#### EXERCISE DATA:

################

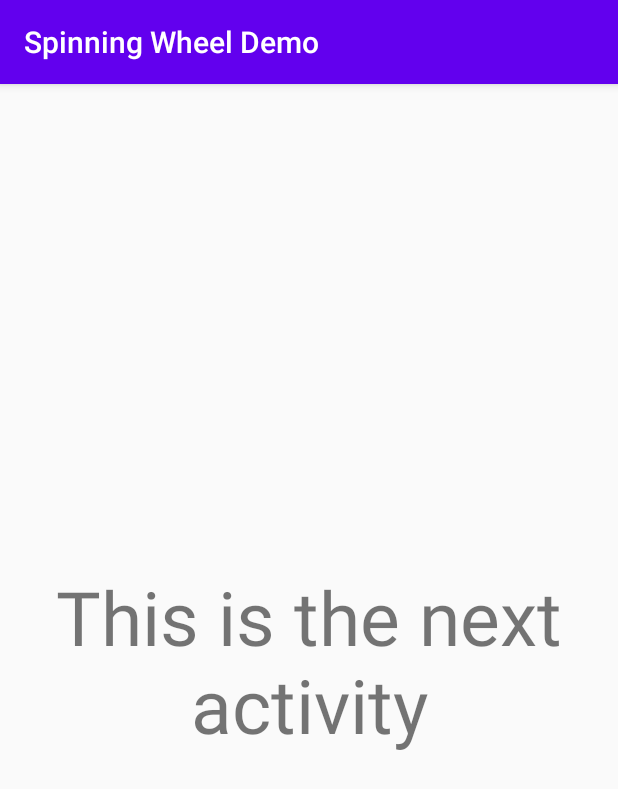
After one commit to abdalmoniem/Android-Spinning-Wheel-View, an Android app: the NextActivity screen opened directly, with no data from a screen before it, on a phone screen of 412 x 824 dp. The commit adds this screen. Shown: the top 789 px of the screen. Run offline under Robolectric (Android 15) with nearby library versions, the phone set to English and light mode, and no system bars.

```diff
--- a/app/src/main/AndroidManifest.xml
+++ b/app/src/main/AndroidManifest.xml
@@ -9,6 +9,7 @@
         android:roundIcon="@mipmap/ic_launcher_round"
         android:supportsRtl="true"
         android:theme="@style/AppTheme">
+        <activity android:name=".NextActivity"></activity>
         <activity android:name=".MainActivity">
             <intent-filter>
                 <action android:name="android.intent.action.MAIN" />
--- /dev/null
+++ b/app/src/main/java/com/hifnawy/spinningWheelDemo/NextActivity.java
@@ -0,0 +1,14 @@
+package com.hifnawy.spinningWheelDemo;
+
+import androidx.appcompat.app.AppCompatActivity;
+
+import android.os.Bundle;
+
+public class NextActivity extends AppCompatActivity {
+
+    @Override
+    protected void onCreate(Bundle savedInstanceState) {
+        super.onCreate(savedInstanceState);
+        setContentView(R.layout.activity_next);
+    }
+}
--- /dev/null
+++ b/app/src/main/res/layout/activity_next.xml
@@ -0,0 +1,20 @@
+<?xml version="1.0" encoding="utf-8"?>
+<androidx.constraintlayout.widget.ConstraintLayout xmlns:android="http://schemas.android.com/apk/res/android"
+    xmlns:app="http://schemas.android.com/apk/res-auto"
+    xmlns:tools="http://schemas.android.com/tools"
+    android:layout_width="match_parent"
+    android:layout_height="match_parent"
+    tools:context=".NextActivity">
+
+    <TextView
+        android:layout_width="wrap_content"
+        android:layout_height="wrap_content"
+        android:text="This is the next activity"
+        android:textSize="50dp"
+        android:gravity="center"
+        app:layout_constraintBottom_toBottomOf="parent"
+        app:layout_constraintEnd_toEndOf="parent"
+        app:layout_constraintStart_toStartOf="parent"
+        app:layout_constraintTop_toTopOf="parent" />
+
+</androidx.constraintlayout.widget.ConstraintLayout>
--- a/spinningWheelLib/build.gradle
+++ b/spinningWheelLib/build.gradle
@@ -19,12 +19,12 @@ android {
 
     buildTypes {
         debug {
-            minifyEnabled false
+            minifyEnabled true
             proguardFiles getDefaultProguardFile('proguard-android-optimize.txt'), 'proguard-rules.pro'
         }
 
         release {
-            minifyEnabled false
+            minifyEnabled true
             proguardFiles getDefaultProguardFile('proguard-android-optimize.txt'), 'proguard-rules.pro'
         }
     }
```
Also changed, not shown: app/src/main/java/com/hifnawy/spinningWheelDemo/MainActivity.java (+7 -1 lines), app/src/main/res/layout/activity_main.xml (+11 -0 lines), spinningWheelLib/src/main/java/com/hifnawy/spinningWheelLib/SpinningWheelView.java (+98 -41 lines).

################

#### WHAT THIS TASK INVOLVES:
Within the listing above, copy each line that has the string "NextActivity".

#### PROBLEM SOLUTION:
After one commit to abdalmoniem/Android-Spinning-Wheel-View, an Android app: the NextActivity screen opened directly, with no data from a screen before it, on a phone screen of 412 x 824 dp. The commit adds this screen. Shown: the top 789 px of the screen. Run offline under Robolectric (Android 15) with nearby library versions, the phone set to English and light mode, and no system bars.
+        <activity android:name=".NextActivity"></activity>
+++ b/app/src/main/java/com/hifnawy/spinningWheelDemo/NextActivity.java
+public class NextActivity extends AppCompatActivity {
+    tools:context=".NextActivity">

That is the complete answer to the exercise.